Home-based parenting practices fill some gaps. Research by Penn State finds that parent-child reading and learning activities are critical for a child’s development during preschool. Fostering a positive learning environment at home is essential for babies to be healthy and successful later in life, yet many do not receive the support they need to maximize these opportunities for early brain development. Therefore, it is crucial that families and caretakers are fully equipped to help children learn in their earliest years.

 

Thankfully, the philanthropic community can help. Check out our first edition of, “Good Ideas for the Taking” to get started!

 

Minimal Effort: Increase Awareness

 

  • Before taking action in the community, start from the inside. Ensure that your company or foundation offers benefits, support groups, lunch-and-learns and mentorship opportunities for employee-parents.
  • Next, find out who is working in early education in your backyard using this handy tool and consider starting your conversation with these questions:
    • What populations do you mainly serve? (demographics and geography)
    • What programs and services do you currently provide? Which ones are needed most by your customers/clients?
    • What is the first item on your wish list?
    • How can people get involved?
  • If your community is well-resourced but people don’t know about it, use your platform to spread awareness (social media, website, physical space).
    • Elevate free resources like Vroom, an easy-to-use app with a library of over 1,000 brain-building activities for babies.
  • Get involved with the Think Babiesnational campaign to make babies a national priority. Engage with your employees, customers and community through awareness and social media campaigns.

 

Some Effort: Build Community

 

  • “Adopt” a local early education center and make sure each child has the resources they need to succeed, like books, toys and sensory kits.
    • Promote literacy by creating a free subscription service that sends educational books to children in their most critical years, or fund an existing program like Imagination Library and PJ Library in your area.
  • Partner with a local hospital to make sure every newborn goes home with a free toolkit that helps parents start early education at home.
  • Promote employee volunteerism in local early education programs by offering paid-volunteer hours as a benefit.

 

Significant Effort: Create an Ecosystem

 

  • Empower caregivers! Find out who cares for children in your community. Are they grandparents? Older siblings? Sponsor parenting classes that support caregivers with tools and resources (offering daycare and snacks of course!). Reach more people by hosting at informal community gathering spaces like religious centers, restaurants and grocery stores.
  • Become a private partner to help develop a new early education center in your community.
    • Look for evidence-based models like Educare.
  • Become a champion of early education and encourage other foundations and businesses to get involved.

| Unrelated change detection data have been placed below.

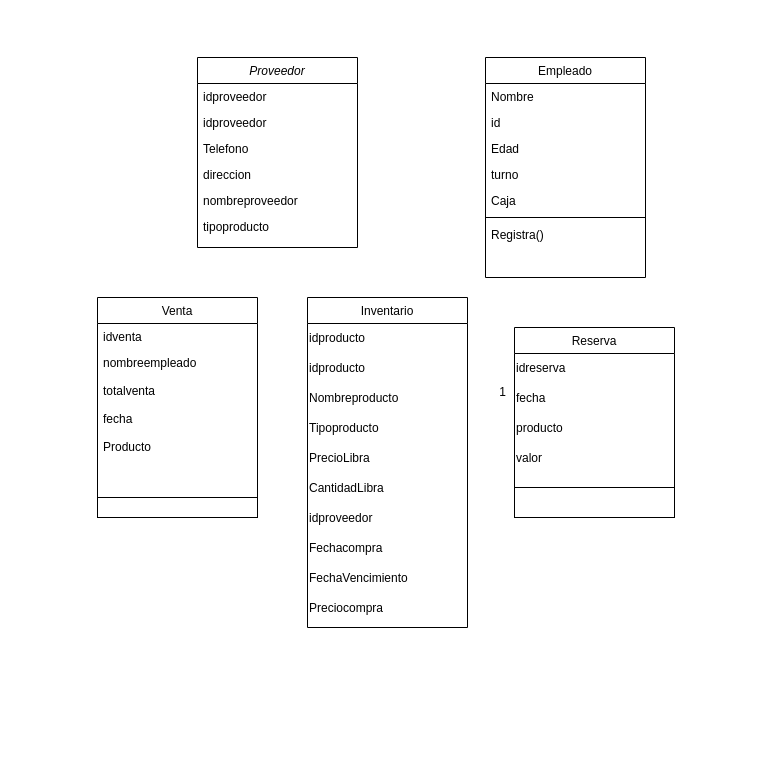
Above: Calida.drawio in Cris25nkl/DIAGRAMS_BD (draw.io), before the change. Source tidied: cells renumbered, new cells numbered last; positions are measured from the earlier drawing's top-left corner, leaving out a move shared by most shapes. Both pictures are drawn from the tidied source at 100%, with x=0, y=0 at pixel (97, 57).
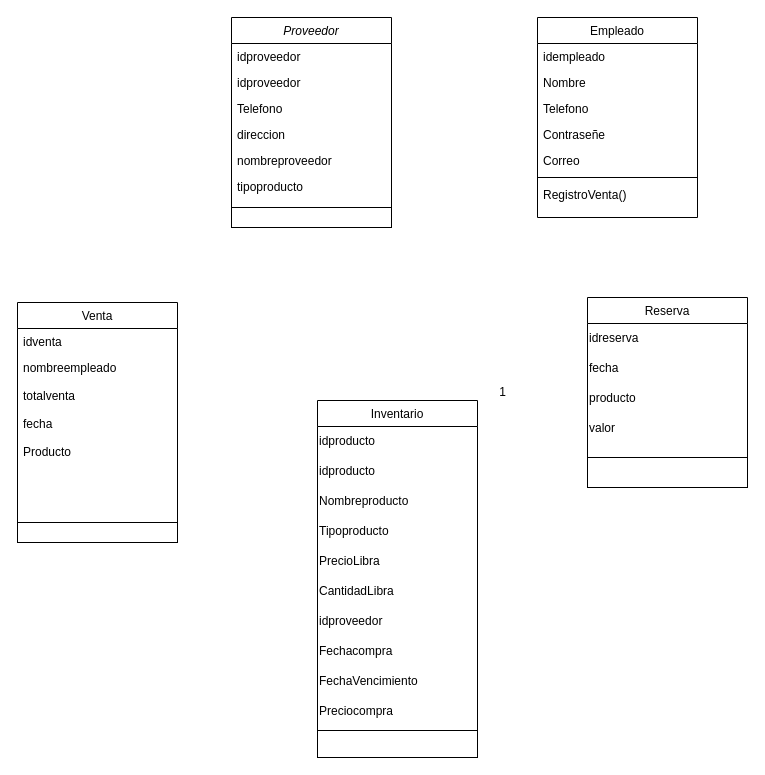
After the change.

Change to the diagram source:
```diff
@@
     <mxCell id="2" value="Proveedor" style="swimlane;fontStyle=2;align=center;verticalAlign=top;horizontal=1;startSize=26;rounded=0;shadow=0;strokeWidth=1;" parent="1" vertex="1">
-      <mxGeometry x="100" width="160" height="190" as="geometry" />
+      <mxGeometry x="134" y="-40" width="160" height="190" as="geometry" />
     </mxCell>
@@
     <mxCell id="9" value="Venta" style="swimlane;fontStyle=0;align=center;verticalAlign=top;horizontal=1;startSize=26;rounded=0;shadow=0;strokeWidth=1;" parent="1" vertex="1">
-      <mxGeometry y="240" width="160" height="220" as="geometry" />
+      <mxGeometry x="-80" y="245" width="160" height="220" as="geometry" />
     </mxCell>
@@
     <mxCell id="15" value="Inventario" style="swimlane;fontStyle=0;align=center;verticalAlign=top;horizontal=1;startSize=26;rounded=0;shadow=0;strokeWidth=1;" parent="1" vertex="1">
-      <mxGeometry x="210" y="240" width="160" height="330" as="geometry" />
+      <mxGeometry x="220" y="343" width="160" height="330" as="geometry" />
     </mxCell>
@@
     <mxCell id="26" value="Empleado" style="swimlane;fontStyle=0;align=center;verticalAlign=top;horizontal=1;startSize=26;rounded=0;shadow=0;strokeWidth=1;" parent="1" vertex="1">
-      <mxGeometry x="388" width="160" height="220" as="geometry" />
+      <mxGeometry x="440" y="-40" width="160" height="200" as="geometry" />
     </mxCell>
-    <mxCell id="27" value="Nombre" style="text;align=left;verticalAlign=top;spacingLeft=4;spacingRight=4;overflow=hidden;" parent="26" vertex="1">
+    <mxCell id="27" value="idempleado" style="text;align=left;verticalAlign=top;spacingLeft=4;spacingRight=4;overflow=hidden;" parent="26" vertex="1">
       <mxGeometry y="26" width="160" height="26" as="geometry" />
     </mxCell>
-    <mxCell id="28" value="id" style="text;align=left;verticalAlign=top;spacingLeft=4;spacingRight=4;overflow=hidden;rounded=0;shadow=0;html=0;" parent="26" vertex="1">
+    <mxCell id="28" value="Nombre" style="text;align=left;verticalAlign=top;spacingLeft=4;spacingRight=4;overflow=hidden;rounded=0;shadow=0;html=0;" parent="26" vertex="1">
       <mxGeometry y="52" width="160" height="26" as="geometry" />
     </mxCell>
-    <mxCell id="29" value="Edad" style="text;align=left;verticalAlign=top;spacingLeft=4;spacingRight=4;overflow=hidden;rounded=0;shadow=0;html=0;" parent="26" vertex="1">
+    <mxCell id="29" value="Telefono" style="text;align=left;verticalAlign=top;spacingLeft=4;spacingRight=4;overflow=hidden;rounded=0;shadow=0;html=0;" parent="26" vertex="1">
       <mxGeometry y="78" width="160" height="26" as="geometry" />
     </mxCell>
-    <mxCell id="30" value="turno" style="text;align=left;verticalAlign=top;spacingLeft=4;spacingRight=4;overflow=hidden;rounded=0;shadow=0;html=0;" parent="26" vertex="1">
+    <mxCell id="30" value="Contraseñe" style="text;align=left;verticalAlign=top;spacingLeft=4;spacingRight=4;overflow=hidden;rounded=0;shadow=0;html=0;" parent="26" vertex="1">
       <mxGeometry y="104" width="160" height="26" as="geometry" />
     </mxCell>
-    <mxCell id="31" value="Caja" style="text;align=left;verticalAlign=top;spacingLeft=4;spacingRight=4;overflow=hidden;rounded=0;shadow=0;html=0;" parent="26" vertex="1">
+    <mxCell id="31" value="Correo" style="text;align=left;verticalAlign=top;spacingLeft=4;spacingRight=4;overflow=hidden;rounded=0;shadow=0;html=0;" parent="26" vertex="1">
       <mxGeometry y="130" width="160" height="26" as="geometry" />
     </mxCell>
@@
-    <mxCell id="33" value="Registra()" style="text;align=left;verticalAlign=top;spacingLeft=4;spacingRight=4;overflow=hidden;" parent="26" vertex="1">
+    <mxCell id="33" value="RegistroVenta()" style="text;align=left;verticalAlign=top;spacingLeft=4;spacingRight=4;overflow=hidden;" parent="26" vertex="1">
       <mxGeometry y="164" width="160" height="26" as="geometry" />
     </mxCell>
     <mxCell id="34" value="Reserva" style="swimlane;fontStyle=0;align=center;verticalAlign=top;horizontal=1;startSize=26;rounded=0;shadow=0;strokeWidth=1;" parent="1" vertex="1">
-      <mxGeometry x="417" y="270" width="160" height="160" as="geometry" />
+      <mxGeometry x="490" y="240" width="160" height="160" as="geometry" />
     </mxCell>
@@
     <mxCell id="40" style="whiteSpace=wrap;html=1;verticalAlign=top;fontStyle=0;startSize=26;rounded=0;shadow=0;strokeWidth=1;" parent="1" vertex="1">
-      <mxGeometry y="440" width="160" height="20" as="geometry" />
+      <mxGeometry x="-80" y="465" width="160" height="20" as="geometry" />
     </mxCell>
     <mxCell id="41" style="whiteSpace=wrap;html=1;verticalAlign=top;fontStyle=0;startSize=26;rounded=0;shadow=0;strokeWidth=1;" parent="1" vertex="1">
-      <mxGeometry x="417" y="430" width="160" height="30" as="geometry" />
+      <mxGeometry x="490" y="400" width="160" height="30" as="geometry" />
     </mxCell>
+    <mxCell id="42" style="whiteSpace=wrap;html=1;verticalAlign=top;fontStyle=2;startSize=26;rounded=0;shadow=0;strokeWidth=1;" parent="1" vertex="1">
+      <mxGeometry x="134" y="150" width="160" height="20" as="geometry" />
+    </mxCell>
+    <mxCell id="43" style="whiteSpace=wrap;html=1;verticalAlign=top;fontStyle=0;startSize=26;rounded=0;shadow=0;strokeWidth=1;" parent="1" vertex="1">
+      <mxGeometry x="220" y="673" width="160" height="27" as="geometry" />
+    </mxCell>
```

Host a roundtable with public and private partners and lead efforts to improve access to early childhood education in your community.